See more »
During the end credits, snapshots of behind the scenes of the film are shown next to the names. See more »
I might have to do some checking up on this, but I'm pretty sure that seven writers is a record high for a non-anthology film. And just what is this cinematic treat scripted with so many pens? It's probably really good, right? I mean, with seven writers, it would have to be extremely good or very, very bad. Unfortunately, it is the latter, and the movie is `Scary Movie 2.' This sequel of the funny teen-horror spoof `Scary Movie' has none of the subtleties, parodies, or even big laughs the original film did. Instead, it digresses to overtly sexual and gross-out humor which doesn't even work on a gut level. I feel sorry for every person associated with this project.
The story line is actually a little more involved for `Scary Movie 2,' as if you needed a plot to set up the horrendous `laugh scenes,' which are fewer and far between this time.

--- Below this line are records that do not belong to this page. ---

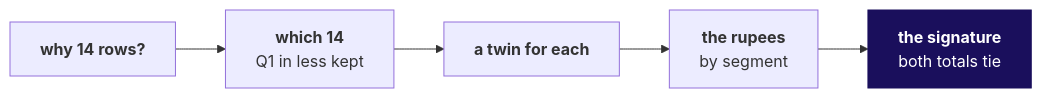
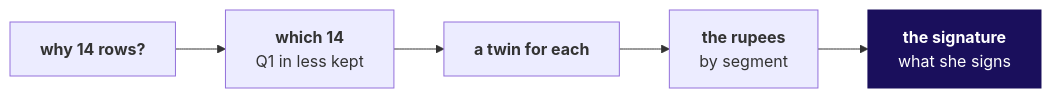
The sixth of 9 diagrams in content/W01/D3/slides/C2_W01_D03_half2_STUDENT.md (fde-academy-lab/c2-content-factory), drawn with Mermaid before and after one commit. The commit also changed other lines of this file and 7 other files, not shown here.

````diff
--- a/content/W01/D3/slides/C2_W01_D03_half2_STUDENT.md
+++ b/content/W01/D3/slides/C2_W01_D03_half2_STUDENT.md
@@ -455,9 +457,9 @@
 ```mermaid
 flowchart LR
     Q["<b>why 14 rows?</b>"] --> W["<b>which 14</b><br/>Q1 in less kept"]
     W --> T["<b>a twin for each</b>"]
     T --> R["<b>the rupees</b><br/>by segment"]
-    R --> S["<b>the signature</b><br/>both totals tie"]
+    R --> S["<b>the signature</b><br/>what she signs"]
     classDef bet fill:#1A0F5C,stroke:#1A0F5C,color:#FFFFFF
     class S bet
 ```
````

Classic camp actor Tim Curry is Professor Oldman, a college teacher who recruits a group of students to spend the night in a haunted house so he can conduct some sort of experiment (though we never really understand what that experiment is all about). Of course, this group contains most of the kids from the first `Scary Movie,' including innocent Cindy (Anna Faris), loud-mouthed Brenda (Regina Hall), marijuana-obsessed Shorty (Marlon Wayans), and sexually questionable Ray (Shawn Wayans). New this time is straight-arrow Clark (Christopher Masterson). The house is inhabited by the twisted butler Hanson (Chris Elliot) and even a ghost (`Night Court's' Richard Moll). The kids slowly discover the mysteries and secrets of the house, and make every bodily function, sexually oriented, inappropriate joke along the way.
There are those who complain about this style of humor in general, and therefor will not see this movie. However, sometimes it works, such as in the original `Scary Movie,' `American Pie,' and even at the far end of the scale, `There's Something About Mary.' There, the gross out is permissible because there are characters we mildly care about, or there are other types of humor going on as well.
However, `Scary Movie 2' is the prime example of where gross out humor can go wrong. Instead of playing up some of the humorous character stereotypes, or mixing in some creative horror movie parodies with the gross-out humor, `Scary Movie 2' relies solely on it. It seems to me that many scenes in the film were robbed of their comic potential so our seven scriptwriters could fit more vomit, feces, and other unmentionable bodily concoctions into the film.
There are a few laughs that harked back to `Scary Movie,' and those scenes always feature one of the two Wayans brother's characters. Even though they had five other folks working with them, its clear that this is their project. Maybe those other five scriptwriters fought back and added in the gross-out stuff.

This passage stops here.